Given by Miss I.D. Adams, daughter of George Gammon Adams in 1980.
Subject depicted
Summary
The sculptor used a fine-grained white marble, which is good for carving delicate detail. He roughed it out with a claw chisel. This left distinctive clusters of parallel grooves, which you can still feel at the bottom by the owl’s right foot. He then used various sizes of flat chisel on their edge to cut in fine detail such as the feathers. To create areas of dark shadow, he used a drill. On the left leg, just below the feathers, there are two drill holes. There is a another large one under the left wing.
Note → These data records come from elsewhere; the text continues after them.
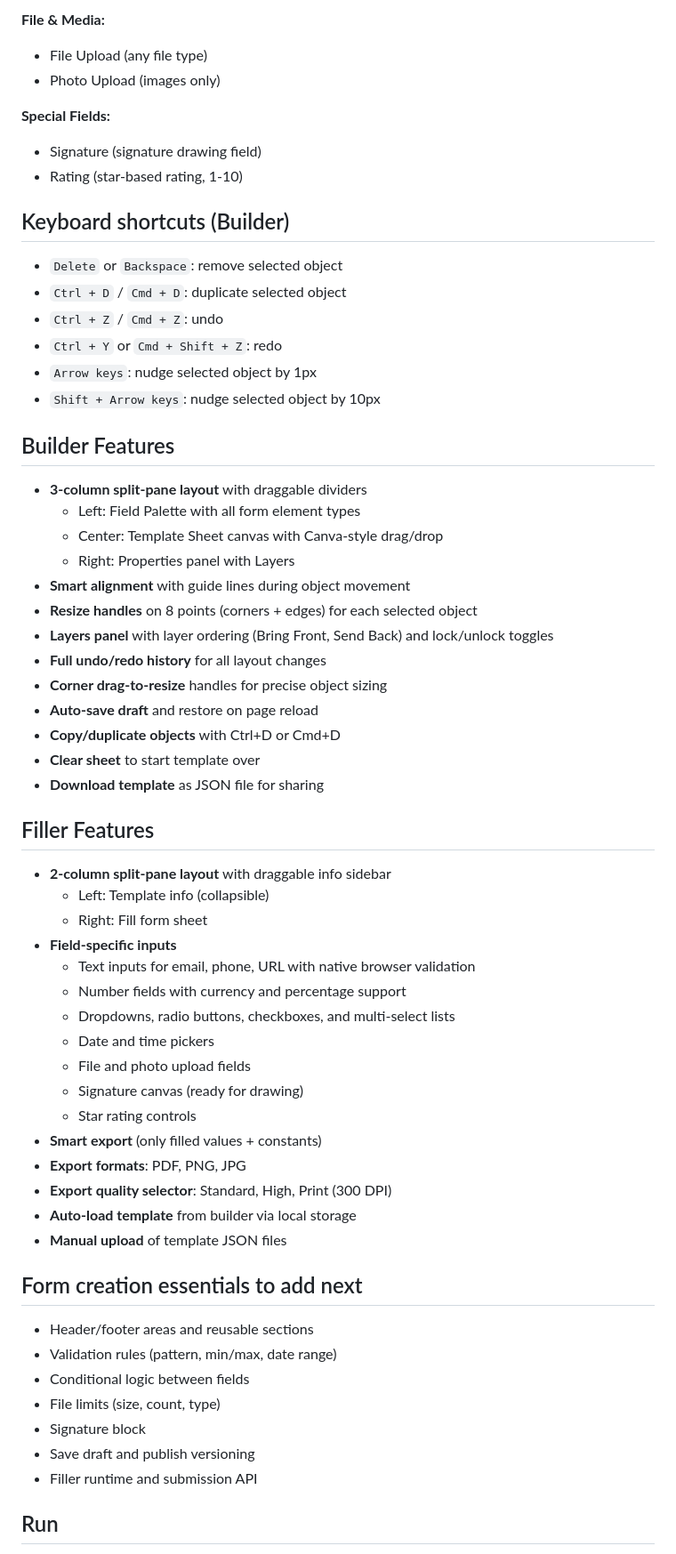
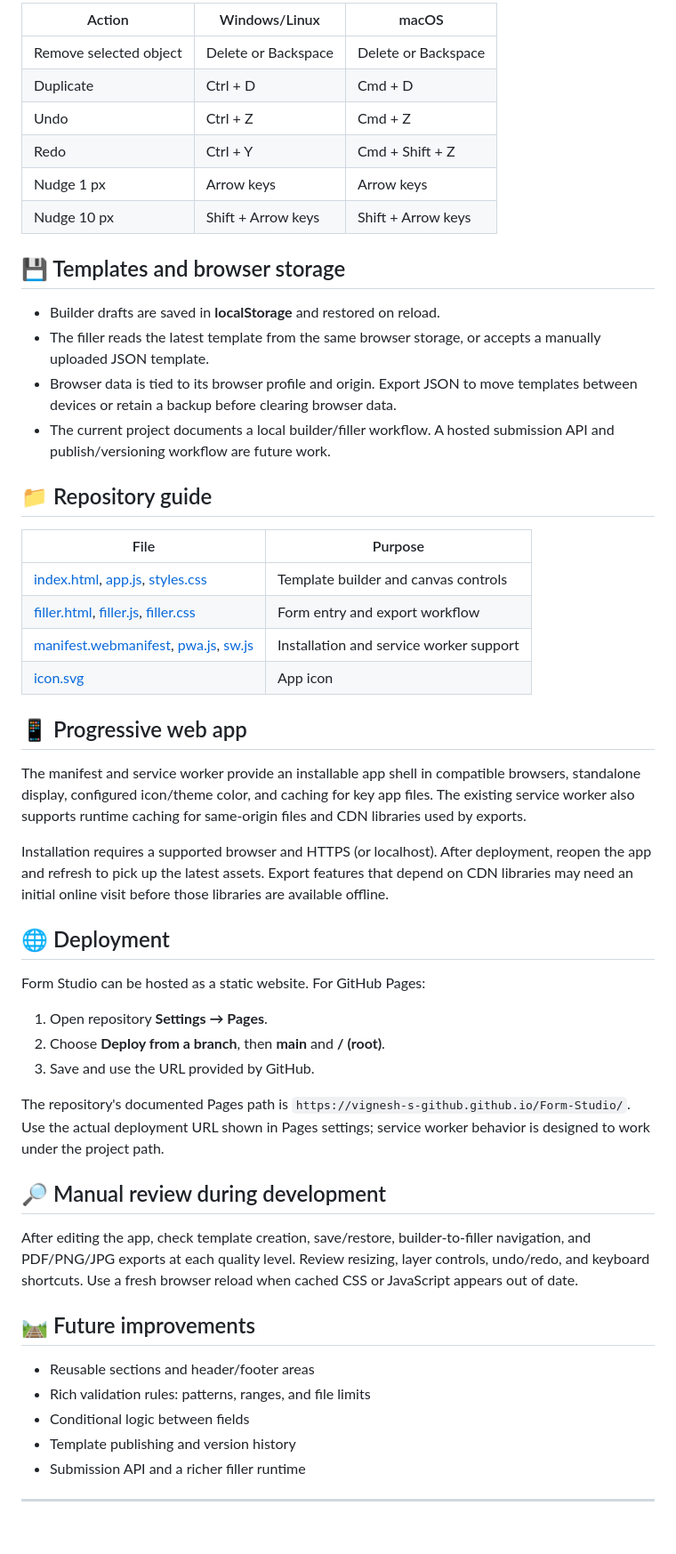
Before and after one commit to Vignesh-S-GitHub/Form-Studio, a Markdown page: README.md, the part around one of its changes. Shown at 89% size. Rendered like a GitHub page; blank space fills up the shorter version.

```diff
--- a/README.md
+++ b/README.md
@@ -70,67 +56,56 @@ Form Studio includes a Canva-style template builder and a linked filler page.
 
-**File & Media:**
+| Action | Windows/Linux | macOS |
+|---|---|---|
+| Remove selected object | Delete or Backspace | Delete or Backspace |
+| Duplicate | Ctrl + D | Cmd + D |
+| Undo | Ctrl + Z | Cmd + Z |
+| Redo | Ctrl + Y | Cmd + Shift + Z |
+| Nudge 1 px | Arrow keys | Arrow keys |
+| Nudge 10 px | Shift + Arrow keys | Shift + Arrow keys |
 
-- File Upload (any file type)
-- Photo Upload (images only)
+## 💾 Templates and browser storage
 
-**Special Fields:**
+- Builder drafts are saved in **localStorage** and restored on reload.
+- The filler reads the latest template from the same browser storage, or accepts a manually uploaded JSON template.
+- Browser data is tied to its browser profile and origin. Export JSON to move templates between devices or retain a backup before clearing browser data.
+- The current project documents a local builder/filler workflow. A hosted submission API and publish/versioning workflow are future work.
 
-- Signature (signature drawing field)
-- Rating (star-based rating, 1-10)
+## 📁 Repository guide
 
-## Keyboard shortcuts (Builder)
+| File | Purpose |
+|---|---|
+| [index.html](index.html), [app.js](app.js), [styles.css](styles.css) | Template builder and canvas controls |
+| [filler.html](filler.html), [filler.js](filler.js), [filler.css](filler.css) | Form entry and export workflow |
+| [manifest.webmanifest](manifest.webmanifest), [pwa.js](pwa.js), [sw.js](sw.js) | Installation and service worker support |
+| [icon.svg](icon.svg) | App icon |
 
-- `Delete` or `Backspace`: remove selected object
-- `Ctrl + D` / `Cmd + D`: duplicate selected object
-- `Ctrl + Z` / `Cmd + Z`: undo
-- `Ctrl + Y` or `Cmd + Shift + Z`: redo
-- `Arrow keys`: nudge selected object by 1px
-- `Shift + Arrow keys`: nudge selected object by 10px
+## 📱 Progressive web app
 
-## Builder Features
+The manifest and service worker provide an installable app shell in compatible browsers, standalone display, configured icon/theme color, and caching for key app files. The existing service worker also supports runtime caching for same-origin files and CDN libraries used by exports.
 
-- **3-column split-pane layout** with draggable dividers
-  - Left: Field Palette with all form element types
-  - Center: Template Sheet canvas with Canva-style drag/drop
-  - Right: Properties panel with Layers
-- **Smart alignment** with guide lines during object movement
-- **Resize handles** on 8 points (corners + edges) for each selected object
-- **Layers panel** with layer ordering (Bring Front, Send Back) and lock/unlock toggles
-- **Full undo/redo history** for all layout changes
-- **Corner drag-to-resize** handles for precise object sizing
-- **Auto-save draft** and restore on page reload
-- **Copy/duplicate objects** with Ctrl+D or Cmd+D
-- **Clear sheet** to start template over
-- **Download template** as JSON file for sharing
+Installation requires a supported browser and HTTPS (or localhost). After deployment, reopen the app and refresh to pick up the latest assets. Export features that depend on CDN libraries may need an initial online visit before those libraries are available offline.
 
-## Filler Features
+## 🌐 Deployment
 
-- **2-column split-pane layout** with draggable info sidebar
-  - Left: Template info (collapsible)
-  - Right: Fill form sheet
-- **Field-specific inputs**
-  - Text inputs for email, phone, URL with native browser validation
-  - Number fields with currency and percentage support
-  - Dropdowns, radio buttons, checkboxes, and multi-select lists
-  - Date and time pickers
-  - File and photo upload fields
-  - Signature canvas (ready for drawing)
-  - Star rating controls
-- **Smart export** (only filled values + constants)
-- **Export formats**: PDF, PNG, JPG
-- **Export quality selector**: Standard, High, Print (300 DPI)
-- **Auto-load template** from builder via local storage
-- **Manual upload** of template JSON files
+Form Studio can be hosted as a static website. For GitHub Pages:
 
-## Form creation essentials to add next
+1. Open repository **Settings → Pages**.
+2. Choose **Deploy from a branch**, then **main** and **/ (root)**.
+3. Save and use the URL provided by GitHub.
 
-- Header/footer areas and reusable sections
-- Validation rules (pattern, min/max, date range)
+The repository's documented Pages path is `https://vignesh-s-github.github.io/Form-Studio/`. Use the actual deployment URL shown in Pages settings; service worker behavior is designed to work under the project path.
+
+## 🔎 Manual review during development
+
+After editing the app, check template creation, save/restore, builder-to-filler navigation, and PDF/PNG/JPG exports at each quality level. Review resizing, layer controls, undo/redo, and keyboard shortcuts. Use a fresh browser reload when cached CSS or JavaScript appears out of date.
+
+## 🛤️ Future improvements
+
+- Reusable sections and header/footer areas
+- Rich validation rules: patterns, ranges, and file limits
 - Conditional logic between fields
-- File limits (size, count, type)
-- Signature block
-- Save draft and publish versioning
-- Filler runtime and submission API
+- Template publishing and version history
+- Submission API and a richer filler runtime
 
-## Run
+---
 
```
Also changed, not shown: other parts of README.md (+40 -105 lines).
George Gammon Adams (b. 1821-1898) was a portrait sculptor and medallist. He designed and exhibited prize medals for the Great Exhibition. In 1852 he was chosen to model the death mask of Wellington. One of his public monuments is the 'Napier' statue in Trafalgar square.
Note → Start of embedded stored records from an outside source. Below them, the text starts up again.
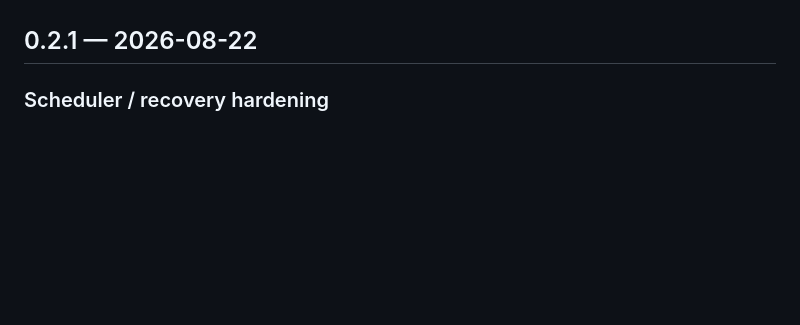
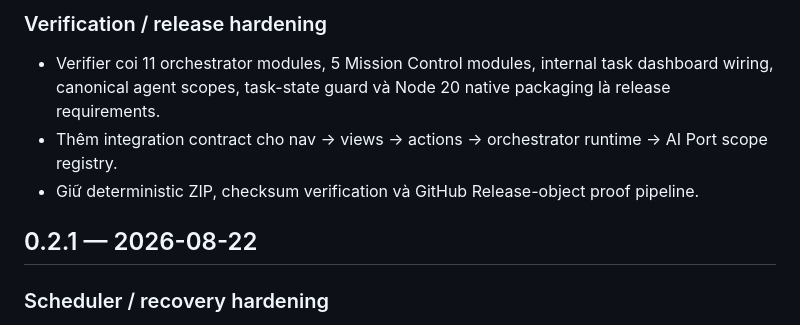
Before and after one commit to Nolane-x/extension-chatgpt-web, a Markdown page: CHANGELOG.md, the part around one of its changes. Rendered like a GitHub page; blank space fills up the shorter version.

```diff
--- a/CHANGELOG.md
+++ b/CHANGELOG.md
@@ -23,3 +47,7 @@
+### Verification / release hardening
+- Verifier coi 11 orchestrator modules, 5 Mission Control modules, internal task dashboard wiring, canonical agent scopes, task-state guard và Node 20 native packaging là release requirements.
+- Thêm integration contract cho nav → views → actions → orchestrator runtime → AI Port scope registry.
+- Giữ deterministic ZIP, checksum verification và GitHub Release-object proof pipeline.
 
 ## 0.2.1 — 2026-08-22
 
```
Also changed, not shown: other parts of CHANGELOG.md (+31 -7 lines).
The bust was among the items given to the Museum by I. D. Adams, the daughter of George Gammon Adams, in 1980. In total, 196 items were included in the Adams gift, which consisted of many models for medals as well as the busts and figurative sculpture. In most instances it is not possible to date conclusively the many models included in this gift.
Bibliographic references
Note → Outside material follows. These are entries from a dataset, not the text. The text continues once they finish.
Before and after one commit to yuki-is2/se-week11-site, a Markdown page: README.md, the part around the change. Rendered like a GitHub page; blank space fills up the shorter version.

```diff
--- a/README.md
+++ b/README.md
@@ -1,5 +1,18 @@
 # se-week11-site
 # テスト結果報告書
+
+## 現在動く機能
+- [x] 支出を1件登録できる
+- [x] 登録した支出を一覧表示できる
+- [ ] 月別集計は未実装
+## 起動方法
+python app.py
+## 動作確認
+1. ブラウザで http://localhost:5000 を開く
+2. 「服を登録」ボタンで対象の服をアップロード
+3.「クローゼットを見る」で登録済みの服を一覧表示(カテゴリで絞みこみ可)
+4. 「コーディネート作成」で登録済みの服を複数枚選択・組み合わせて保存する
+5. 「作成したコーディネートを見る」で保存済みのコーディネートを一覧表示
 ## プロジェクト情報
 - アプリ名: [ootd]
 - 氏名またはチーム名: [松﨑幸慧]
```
  • Thieme-Becker, Allgemeines Lexikon…., Leipzig, 1982, p. 73-74
  • Gunnis, R., Dictionary of British Sculptors 1660-1851, London, 1952, pp. 13-14
  • Bilbey, Diane and Trusted, Marjorie. British Sculpture 1470-2000. A Concise Catalogue of the Collection at the Victoria and Albert Museum. London: Victoria and Albert Museum, 2002, p. 178, cat.no. 253
Collection
Accession number
A.131-1980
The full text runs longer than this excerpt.